Not to put too fine a point on it, but the razor blade in the apple is just as widely discussed, and just as apocryphal, as the gerbil in the bum.

Well, it had to happen sooner or later. :wink:

Throughout history people have let their actions be guided by rumors and superstitions. Why assume we’re immune?

We usually end up throwing out Bear’s candy. He likes collecting it but he really doesn’t eat much of it. Cool huh?

I have read several of Dr. Brunvand’s books and he is forever debunking this myth. Even as a child I thought “Well just how the heck do you get a razor in an apple so that no one notices it?”

There used to be double-edged razor blades that didn’t have the thick metal lip opposite the sharp edge. (They still might be available, but I don’t buy a lot of razor blades, so I haven’t had to look.) The double-edge blades are much thinner and easier to hide, I’d imagine. (Note: I don’t put razor blades into apples, either.)
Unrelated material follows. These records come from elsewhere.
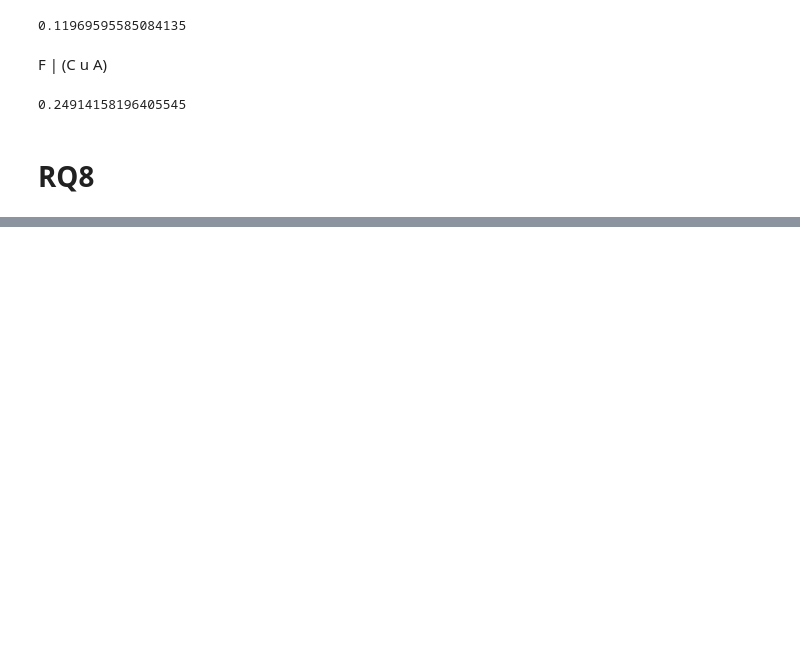
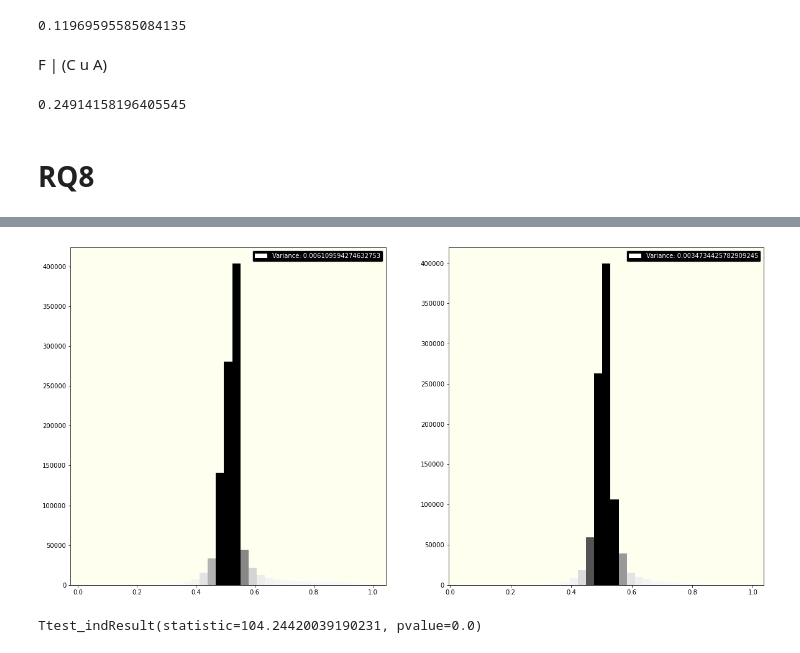
Before and after one commit to Requiem98/ADM-HW2, a Jupyter notebook: main.ipynb, the cells around one changed output, grey strips where cells are left out. Saved outputs shown, nothing was run; the diff lists cells and outputs as text; code cells hidden in the pictures; blank space fills up the shorter version.

```diff
--- a/main.ipynb
+++ b/main.ipynb
@@ -428,0 +431,8 @@ df.probabilityQuestion5()
+# %%
+df.chinese_russian_hists2();
+# %% [output]
+[figure, added]
+# %%
+df.t_test()
+# %% [output]
+Ttest_indResult(statistic=104.24420039190231, pvalue=0.0)
```
Also changed, not shown: parts of 20 cells of this notebook, 1 other file.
One negative aspect to all this publicity about adulterated candy is that it can lull parents into complacency about other, more likely, safety problems like obstructed vision from costumes and getting hit by cars (one of the reasons I piss and moan every year about parents driving their kids trick-or-treating).


That’s a valid point I hadn’t thought of,MsRobyn . My reasoning even at the tender age of about 9 or 10 was: to push the razor in far enough that it wouldn’t be seen you would have to do some damage to the apple at that spot. While I might eat the rest of the apple I wouldn’t eat that area at all. Just a born skeptic I guess. Also I was never an “eat all the way to the core” type of child.

But the mask and visibility issues are far more important. I drive Bear around a bit. We live in a city neighborhood. Not a lot of houses here. And most of his friends live to far away to walk especially as it was SNOWING here Friday night! But being a delivery person I am used to watching for kids in the road.:wink:

The 1974 case here in the Houston area (mentioned in the first Snopes link above) had a huge impact.

While it wasn’t a case of random poisoning (it was a guy offin’ his kid for insurance bucks), it was initially reported as possibly being so. I don’t remember if it turned out to be the case, but it was speculated that he might have distributed more poison Pixie Stix to throw the cops off the trail.

Anyway, it was big news here, and it changed Halloween forever in Houston.

There is a very recent case in Germany. A woman put razor blades in chocolate bars and gave them to people. She was caught last week, so it wasn’t really at Halloween.


Hmmm…it doesn’t seem to be on the web yet, but I heard a “top of the hour” news brief on a local NPR station about a sewing needle found in a candy bar from this Halloween.

I’ll check back in tomorrow to let you know if NPR got hoodwinked, or if someone really was inspired by the UL.

Clarification…I know from reading Snopes that there have been other incidents, but I was intrigued by one being reported mere hours before I opened the thread.

Note to self: don’t post on Sunday nights.